Recorded only once in the vicinity of SB, at La Noria Ranch. Common
along the Panuco Road with up to a dozen birds at one time drinking at
A party of twenty-five birds in the orchard at the start of the Lower
Singayta trail. Otherwise only five birds seen over two dates.
Easy to see at the orchard at BRL with a daily maximum total of
A fairly common and widespread species being seen on seven dates
with a daily maximum of eight birds along the Panuco Road.
A single somewhat out of range female bird [per Howell] at Cerro de San
Surprisingly the only place we saw this species was at the seep along
the Panuco Road with up to eight birds visiting at any one time.
Two birds seen at Cerro de San Juan was the only sighting for the SB
area. More numerous at the Durango Road sites, being recorded on three
dates with a maximum of eight birds along the Panuco Road. This
included splendid views of an adult male drinking at the seep.
Fairly common and widespread. In all recorded on six dates with a daily
maximum of eight birds along the Panuco Road.
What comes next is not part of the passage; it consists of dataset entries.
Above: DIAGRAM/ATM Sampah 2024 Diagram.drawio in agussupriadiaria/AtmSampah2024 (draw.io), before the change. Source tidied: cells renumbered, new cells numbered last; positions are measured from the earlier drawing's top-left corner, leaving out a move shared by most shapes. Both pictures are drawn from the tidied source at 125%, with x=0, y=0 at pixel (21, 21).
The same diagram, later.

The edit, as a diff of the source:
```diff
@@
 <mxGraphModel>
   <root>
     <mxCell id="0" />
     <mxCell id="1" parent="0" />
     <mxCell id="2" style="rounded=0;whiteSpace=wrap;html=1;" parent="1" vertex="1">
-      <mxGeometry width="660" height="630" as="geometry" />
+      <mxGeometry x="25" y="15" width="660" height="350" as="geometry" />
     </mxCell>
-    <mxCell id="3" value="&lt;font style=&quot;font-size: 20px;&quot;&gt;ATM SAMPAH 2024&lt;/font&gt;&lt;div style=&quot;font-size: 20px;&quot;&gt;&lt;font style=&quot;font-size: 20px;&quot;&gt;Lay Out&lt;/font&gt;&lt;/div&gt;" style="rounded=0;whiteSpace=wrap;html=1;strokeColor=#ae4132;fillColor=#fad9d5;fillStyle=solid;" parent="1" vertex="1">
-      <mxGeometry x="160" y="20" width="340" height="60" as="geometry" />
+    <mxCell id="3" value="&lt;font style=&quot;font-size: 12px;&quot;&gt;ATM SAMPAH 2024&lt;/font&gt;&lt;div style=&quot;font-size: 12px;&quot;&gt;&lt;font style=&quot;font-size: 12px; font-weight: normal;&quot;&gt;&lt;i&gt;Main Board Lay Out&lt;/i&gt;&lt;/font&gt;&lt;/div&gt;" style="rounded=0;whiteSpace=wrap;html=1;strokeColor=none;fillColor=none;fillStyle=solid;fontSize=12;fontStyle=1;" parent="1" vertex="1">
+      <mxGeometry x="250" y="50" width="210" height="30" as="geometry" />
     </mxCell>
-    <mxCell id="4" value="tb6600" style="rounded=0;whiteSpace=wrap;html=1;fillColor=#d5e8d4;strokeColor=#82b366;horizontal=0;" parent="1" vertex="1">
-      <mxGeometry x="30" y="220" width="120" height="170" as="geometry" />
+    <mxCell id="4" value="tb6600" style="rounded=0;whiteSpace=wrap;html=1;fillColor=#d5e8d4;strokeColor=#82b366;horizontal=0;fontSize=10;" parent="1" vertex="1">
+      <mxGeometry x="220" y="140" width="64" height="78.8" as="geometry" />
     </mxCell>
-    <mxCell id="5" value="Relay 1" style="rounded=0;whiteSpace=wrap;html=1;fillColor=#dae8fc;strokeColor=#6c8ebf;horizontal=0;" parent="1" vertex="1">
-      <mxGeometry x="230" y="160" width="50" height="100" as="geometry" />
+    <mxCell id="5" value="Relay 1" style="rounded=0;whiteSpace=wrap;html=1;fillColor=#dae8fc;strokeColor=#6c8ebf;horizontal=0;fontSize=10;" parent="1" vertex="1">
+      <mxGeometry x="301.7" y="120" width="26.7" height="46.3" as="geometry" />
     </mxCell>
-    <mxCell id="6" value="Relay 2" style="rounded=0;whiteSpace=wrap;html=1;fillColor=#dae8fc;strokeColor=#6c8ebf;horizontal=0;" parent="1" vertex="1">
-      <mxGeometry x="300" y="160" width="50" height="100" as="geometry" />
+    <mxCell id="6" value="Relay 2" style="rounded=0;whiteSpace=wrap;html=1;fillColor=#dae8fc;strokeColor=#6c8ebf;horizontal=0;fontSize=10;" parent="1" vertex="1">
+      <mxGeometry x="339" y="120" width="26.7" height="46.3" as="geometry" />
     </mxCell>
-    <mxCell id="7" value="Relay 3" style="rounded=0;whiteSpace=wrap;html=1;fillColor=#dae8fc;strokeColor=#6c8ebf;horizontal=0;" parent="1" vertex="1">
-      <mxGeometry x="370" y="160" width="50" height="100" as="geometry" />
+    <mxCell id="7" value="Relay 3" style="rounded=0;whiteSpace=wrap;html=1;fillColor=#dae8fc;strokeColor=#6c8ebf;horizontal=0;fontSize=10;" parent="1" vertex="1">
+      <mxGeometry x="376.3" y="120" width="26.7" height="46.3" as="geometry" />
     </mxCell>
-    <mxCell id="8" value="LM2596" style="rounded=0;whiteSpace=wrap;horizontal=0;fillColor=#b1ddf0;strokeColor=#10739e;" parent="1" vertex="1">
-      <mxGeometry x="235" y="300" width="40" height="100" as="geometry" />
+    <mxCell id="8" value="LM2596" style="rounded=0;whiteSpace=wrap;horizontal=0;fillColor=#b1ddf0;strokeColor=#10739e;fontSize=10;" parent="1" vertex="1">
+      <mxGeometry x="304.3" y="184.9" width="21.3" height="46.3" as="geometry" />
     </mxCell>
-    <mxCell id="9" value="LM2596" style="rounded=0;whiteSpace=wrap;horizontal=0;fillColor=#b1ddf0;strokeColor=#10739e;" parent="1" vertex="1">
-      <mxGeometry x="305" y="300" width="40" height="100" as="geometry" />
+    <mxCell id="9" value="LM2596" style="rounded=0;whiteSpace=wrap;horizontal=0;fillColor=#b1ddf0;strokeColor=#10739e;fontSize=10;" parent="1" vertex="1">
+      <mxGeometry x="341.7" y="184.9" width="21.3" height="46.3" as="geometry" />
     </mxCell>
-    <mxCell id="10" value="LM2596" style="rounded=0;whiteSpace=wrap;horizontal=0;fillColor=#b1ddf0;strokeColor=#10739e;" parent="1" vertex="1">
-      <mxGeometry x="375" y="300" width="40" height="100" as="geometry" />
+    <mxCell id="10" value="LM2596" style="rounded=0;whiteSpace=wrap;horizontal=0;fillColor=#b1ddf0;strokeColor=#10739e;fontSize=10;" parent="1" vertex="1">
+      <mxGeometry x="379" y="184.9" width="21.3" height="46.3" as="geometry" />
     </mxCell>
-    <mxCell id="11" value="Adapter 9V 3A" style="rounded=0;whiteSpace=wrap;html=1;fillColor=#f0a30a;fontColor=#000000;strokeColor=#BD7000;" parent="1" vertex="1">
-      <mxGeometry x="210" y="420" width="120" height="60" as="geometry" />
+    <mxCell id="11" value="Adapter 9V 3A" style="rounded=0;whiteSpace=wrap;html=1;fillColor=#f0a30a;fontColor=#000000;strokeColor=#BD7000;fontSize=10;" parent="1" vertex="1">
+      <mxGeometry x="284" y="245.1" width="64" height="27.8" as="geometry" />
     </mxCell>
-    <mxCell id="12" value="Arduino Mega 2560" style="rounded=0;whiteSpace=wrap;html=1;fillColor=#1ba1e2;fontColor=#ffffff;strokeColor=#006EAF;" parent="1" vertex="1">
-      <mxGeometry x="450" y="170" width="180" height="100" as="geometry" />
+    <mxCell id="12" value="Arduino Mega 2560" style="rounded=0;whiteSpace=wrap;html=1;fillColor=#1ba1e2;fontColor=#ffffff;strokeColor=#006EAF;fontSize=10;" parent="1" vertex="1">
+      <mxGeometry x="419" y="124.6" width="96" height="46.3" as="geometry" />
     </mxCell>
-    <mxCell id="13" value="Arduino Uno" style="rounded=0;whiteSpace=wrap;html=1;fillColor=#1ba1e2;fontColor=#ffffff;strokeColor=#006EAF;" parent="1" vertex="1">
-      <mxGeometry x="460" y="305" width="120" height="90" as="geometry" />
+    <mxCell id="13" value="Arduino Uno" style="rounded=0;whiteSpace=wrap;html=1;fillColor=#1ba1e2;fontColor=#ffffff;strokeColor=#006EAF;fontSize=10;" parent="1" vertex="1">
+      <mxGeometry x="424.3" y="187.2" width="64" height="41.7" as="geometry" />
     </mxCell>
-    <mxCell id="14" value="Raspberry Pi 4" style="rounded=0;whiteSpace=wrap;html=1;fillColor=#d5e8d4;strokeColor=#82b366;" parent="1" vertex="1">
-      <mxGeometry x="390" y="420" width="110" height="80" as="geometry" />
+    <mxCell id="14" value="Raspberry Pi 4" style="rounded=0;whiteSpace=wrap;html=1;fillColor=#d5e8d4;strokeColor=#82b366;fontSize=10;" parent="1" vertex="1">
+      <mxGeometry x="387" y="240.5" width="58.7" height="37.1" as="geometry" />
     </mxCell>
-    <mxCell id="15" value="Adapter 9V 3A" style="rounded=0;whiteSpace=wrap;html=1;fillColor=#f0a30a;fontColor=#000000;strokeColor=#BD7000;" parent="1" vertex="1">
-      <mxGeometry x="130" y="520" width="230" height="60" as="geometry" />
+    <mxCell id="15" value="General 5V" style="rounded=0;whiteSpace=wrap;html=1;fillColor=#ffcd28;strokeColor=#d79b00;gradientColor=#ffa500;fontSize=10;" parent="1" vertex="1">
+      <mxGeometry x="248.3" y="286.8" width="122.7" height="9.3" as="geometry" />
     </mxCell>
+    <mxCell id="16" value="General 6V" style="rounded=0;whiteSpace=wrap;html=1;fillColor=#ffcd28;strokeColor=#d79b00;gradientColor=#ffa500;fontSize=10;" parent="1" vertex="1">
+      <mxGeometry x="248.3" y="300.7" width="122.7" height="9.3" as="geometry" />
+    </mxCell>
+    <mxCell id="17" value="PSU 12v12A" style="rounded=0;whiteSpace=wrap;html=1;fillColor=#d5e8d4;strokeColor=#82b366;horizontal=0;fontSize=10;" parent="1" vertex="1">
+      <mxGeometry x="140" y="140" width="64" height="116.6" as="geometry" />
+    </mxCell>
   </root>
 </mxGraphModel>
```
Our only sighting was of a pair seen by GBM and SW along the dirt road
We were surprised to find this species in flocks on the road to
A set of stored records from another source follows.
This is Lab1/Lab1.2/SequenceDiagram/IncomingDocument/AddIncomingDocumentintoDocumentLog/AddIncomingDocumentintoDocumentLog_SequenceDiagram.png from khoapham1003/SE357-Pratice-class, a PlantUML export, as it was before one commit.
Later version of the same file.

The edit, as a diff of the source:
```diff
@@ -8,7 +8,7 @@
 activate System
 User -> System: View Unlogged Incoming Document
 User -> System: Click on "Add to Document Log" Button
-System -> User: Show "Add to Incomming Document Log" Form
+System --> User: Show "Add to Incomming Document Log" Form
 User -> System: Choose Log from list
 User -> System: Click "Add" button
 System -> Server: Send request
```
Pantitlan where we estimated at least thirty birds. Otherwise quite
scarce with just four birds recorded.
Recorded on three dates at SB with the best place being the start of
the sewage pond's trail where we had three birds mixed-in with a party
of Painted Buntings. Fairly common along the Pantitlan Road where we
estimated eight birds. Also, up to four birds seen at one time at the
seep on the Panuco Road.
Recorded on two dates at SB with four birds at Lower Singayta and a
party of at least eight birds seen on the sewage pond trail. This
species also visited the seep on the Panuco Road with up to four birds
sighted at one time.
The third of the passerina buntings to be attracted to the seep
up to eight birds seen at any one time. In fact, this was the only
place we saw this species.
On several occasions we saw flocks of blackbirds flying high in the
early morning from an assumed roost. These may well have included
cowbirds and Brewer’s and Red-winged Blackbirds, but the only species
we identified was Yellow-headed Blackbird with thirty seen in flight on
our trip to the sewage ponds at SB.
Amazingly only a single bird seen on the trip.
We did not spend a lot of time sorting out the various orioles,
therefore, the following counts are understated.
Recorded on four dates with maximum daily totals of four birds each at
Lower Singayta and the Panuco Road.
This very beautiful oriole was also the commonest, being seen daily
with the maximum daily count of eight birds at Panuco Road.
Single bird at Cerro de San Juan, in pines at La Noria Ranch – of the
At least six well-seen and watched for several minutes at BRL. The
birds were feeding high up in pine trees on flowering mistletoe.
Our sole record was of two birds at Cerro de San Juan.
This colorful and charismatic species was common and widespread.
A male seen at Lower Singayta and another in the garden at Daniel’s (in
both cases feeding at mistletoe) were our only sightings.
Heard calling but unfortunately uncountable flight views of one at
Cerro de San Juan.
We did very well with this species. Starting on our first morning with
a fine male at Lower Singayta where the species is quite rare. We also
had five birds at Cerro de San Juan and at least eight at BRL.
Unrecorded from the SB area but seen regularly at sites along the
Durango Road. Probably the best spot was at the seep along the Panuco
Road where small parties would come in to drink. Daily maximum was
Thankfully seen on only three days, in towns.
Gail B. Mackiernan